§ **What you need to do**: Return the lines of the data below starting at the one holding "<title>Library System</title>" and ending at the one holding "Saved 8 min 45 s later.", word for word, leaving every picture out.

Collected data entries:
****************************************
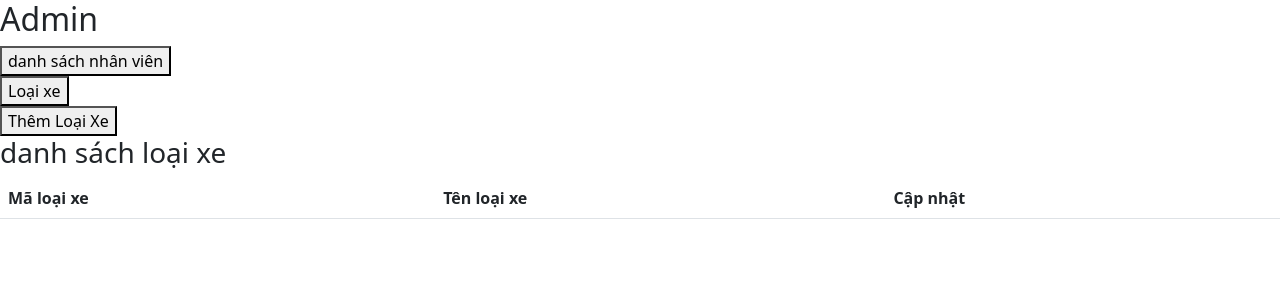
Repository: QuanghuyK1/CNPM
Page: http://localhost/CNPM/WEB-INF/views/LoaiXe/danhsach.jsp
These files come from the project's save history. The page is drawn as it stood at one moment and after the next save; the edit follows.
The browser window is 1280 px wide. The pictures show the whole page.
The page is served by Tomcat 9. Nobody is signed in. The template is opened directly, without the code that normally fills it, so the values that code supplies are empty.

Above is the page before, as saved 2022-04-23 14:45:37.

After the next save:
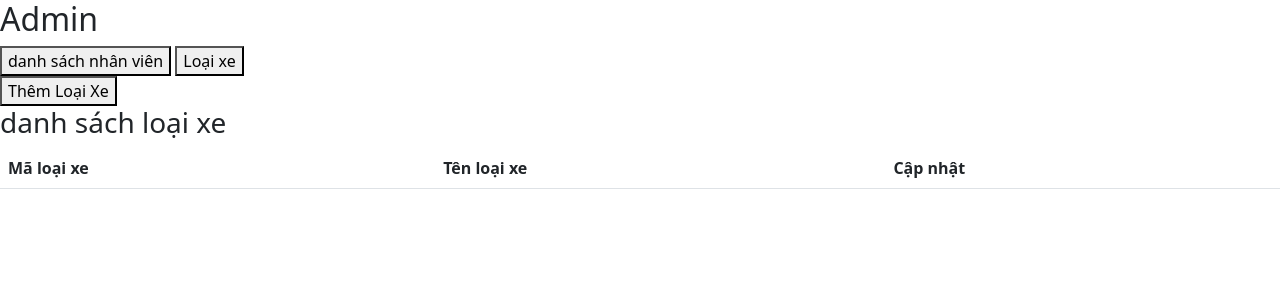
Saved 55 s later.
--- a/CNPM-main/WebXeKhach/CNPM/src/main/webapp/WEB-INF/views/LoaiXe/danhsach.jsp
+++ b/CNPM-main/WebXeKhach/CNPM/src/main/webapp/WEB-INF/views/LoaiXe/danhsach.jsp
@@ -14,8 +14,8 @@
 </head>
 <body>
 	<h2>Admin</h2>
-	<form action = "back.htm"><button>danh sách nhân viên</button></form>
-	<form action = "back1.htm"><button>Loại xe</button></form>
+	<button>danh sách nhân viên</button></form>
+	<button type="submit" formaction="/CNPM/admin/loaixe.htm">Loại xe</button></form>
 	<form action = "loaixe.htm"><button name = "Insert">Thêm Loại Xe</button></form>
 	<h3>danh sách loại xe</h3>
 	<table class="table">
****************************************
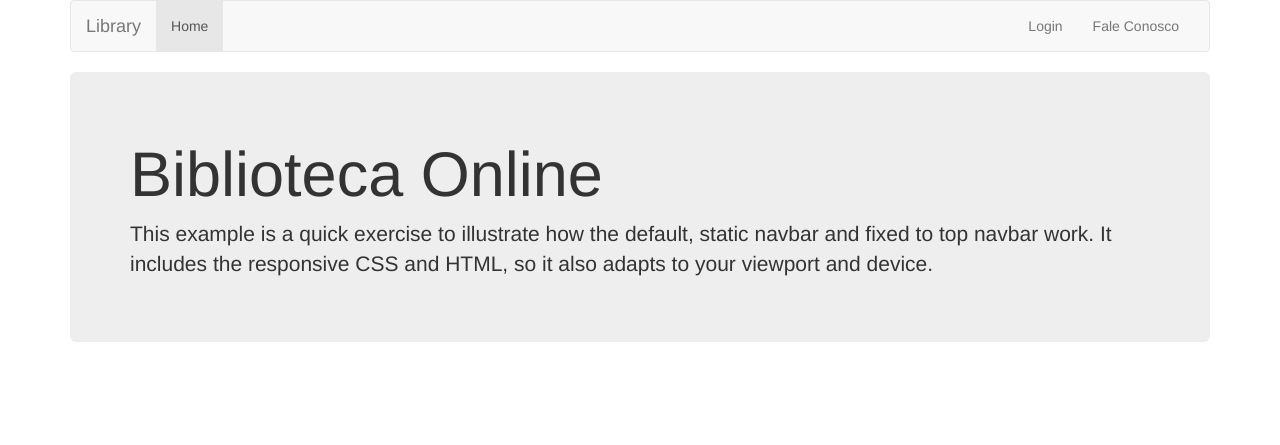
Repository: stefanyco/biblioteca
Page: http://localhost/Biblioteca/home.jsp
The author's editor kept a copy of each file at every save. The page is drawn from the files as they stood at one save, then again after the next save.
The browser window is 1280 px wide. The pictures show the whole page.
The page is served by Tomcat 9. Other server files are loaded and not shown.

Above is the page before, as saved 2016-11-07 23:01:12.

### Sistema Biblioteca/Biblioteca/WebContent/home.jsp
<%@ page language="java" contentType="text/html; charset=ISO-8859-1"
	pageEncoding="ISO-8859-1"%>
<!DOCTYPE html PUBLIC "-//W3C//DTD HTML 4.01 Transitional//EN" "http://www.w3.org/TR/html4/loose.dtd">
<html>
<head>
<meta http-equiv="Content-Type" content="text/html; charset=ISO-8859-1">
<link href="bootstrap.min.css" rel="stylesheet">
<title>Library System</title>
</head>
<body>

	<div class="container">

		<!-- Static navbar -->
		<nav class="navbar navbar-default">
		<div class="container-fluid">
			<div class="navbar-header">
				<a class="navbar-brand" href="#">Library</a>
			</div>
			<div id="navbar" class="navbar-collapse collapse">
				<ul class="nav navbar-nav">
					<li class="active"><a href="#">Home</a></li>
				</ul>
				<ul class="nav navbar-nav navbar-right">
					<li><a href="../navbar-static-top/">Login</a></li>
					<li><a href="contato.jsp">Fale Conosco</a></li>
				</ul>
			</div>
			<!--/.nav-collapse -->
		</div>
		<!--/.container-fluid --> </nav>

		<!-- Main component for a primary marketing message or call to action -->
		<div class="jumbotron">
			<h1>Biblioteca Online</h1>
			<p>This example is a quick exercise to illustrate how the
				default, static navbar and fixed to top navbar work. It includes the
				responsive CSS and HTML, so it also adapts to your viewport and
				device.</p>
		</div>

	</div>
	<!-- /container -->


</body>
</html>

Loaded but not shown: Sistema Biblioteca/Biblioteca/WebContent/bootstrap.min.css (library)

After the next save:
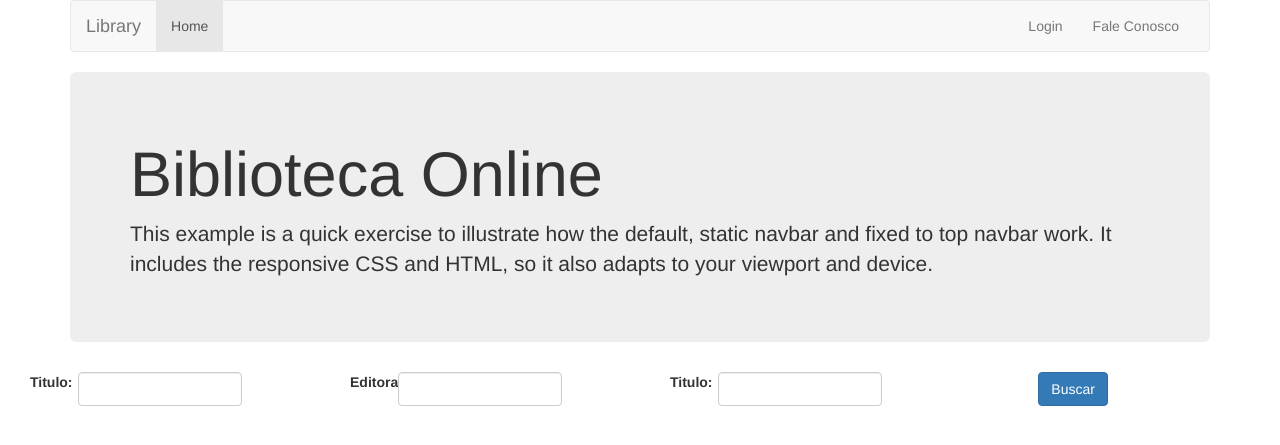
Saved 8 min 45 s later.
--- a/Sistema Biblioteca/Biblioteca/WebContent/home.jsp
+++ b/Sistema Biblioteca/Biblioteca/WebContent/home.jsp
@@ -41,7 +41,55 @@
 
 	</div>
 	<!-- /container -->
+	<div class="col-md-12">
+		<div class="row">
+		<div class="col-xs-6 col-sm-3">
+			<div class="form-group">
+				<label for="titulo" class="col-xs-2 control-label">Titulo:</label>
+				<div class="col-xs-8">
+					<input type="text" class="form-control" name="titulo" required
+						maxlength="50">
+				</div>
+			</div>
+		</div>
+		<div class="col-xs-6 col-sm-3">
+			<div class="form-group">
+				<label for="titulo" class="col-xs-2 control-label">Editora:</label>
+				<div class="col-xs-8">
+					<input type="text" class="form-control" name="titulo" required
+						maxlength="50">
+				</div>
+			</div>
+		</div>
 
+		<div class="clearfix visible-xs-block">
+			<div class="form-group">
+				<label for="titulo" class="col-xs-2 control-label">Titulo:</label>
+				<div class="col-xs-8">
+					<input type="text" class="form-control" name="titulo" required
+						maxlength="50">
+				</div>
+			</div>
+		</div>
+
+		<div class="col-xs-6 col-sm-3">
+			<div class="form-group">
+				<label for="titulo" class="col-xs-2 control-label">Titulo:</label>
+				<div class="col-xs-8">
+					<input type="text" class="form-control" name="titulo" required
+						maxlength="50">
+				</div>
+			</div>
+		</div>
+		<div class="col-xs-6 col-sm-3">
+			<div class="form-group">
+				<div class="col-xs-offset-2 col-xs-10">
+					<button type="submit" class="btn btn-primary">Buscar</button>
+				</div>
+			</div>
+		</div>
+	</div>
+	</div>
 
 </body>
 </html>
****************************************
§ **Reply**:
<title>Library System</title>
</head>
<body>

	<div class="container">

		<!-- Static navbar -->
		<nav class="navbar navbar-default">
		<div class="container-fluid">
			<div class="navbar-header">
				<a class="navbar-brand" href="#">Library</a>
			</div>
			<div id="navbar" class="navbar-collapse collapse">
				<ul class="nav navbar-nav">
					<li class="active"><a href="#">Home</a></li>
				</ul>
				<ul class="nav navbar-nav navbar-right">
					<li><a href="../navbar-static-top/">Login</a></li>
					<li><a href="contato.jsp">Fale Conosco</a></li>
				</ul>
			</div>
			<!--/.nav-collapse -->
		</div>
		<!--/.container-fluid --> </nav>

		<!-- Main component for a primary marketing message or call to action -->
		<div class="jumbotron">
			<h1>Biblioteca Online</h1>
			<p>This example is a quick exercise to illustrate how the
				default, static navbar and fixed to top navbar work. It includes the
				responsive CSS and HTML, so it also adapts to your viewport and
				device.</p>
		</div>

	</div>
	<!-- /container -->


</body>
</html>

Loaded but not shown: Sistema Biblioteca/Biblioteca/WebContent/bootstrap.min.css (library)

After the next save:
Saved 8 min 45 s later.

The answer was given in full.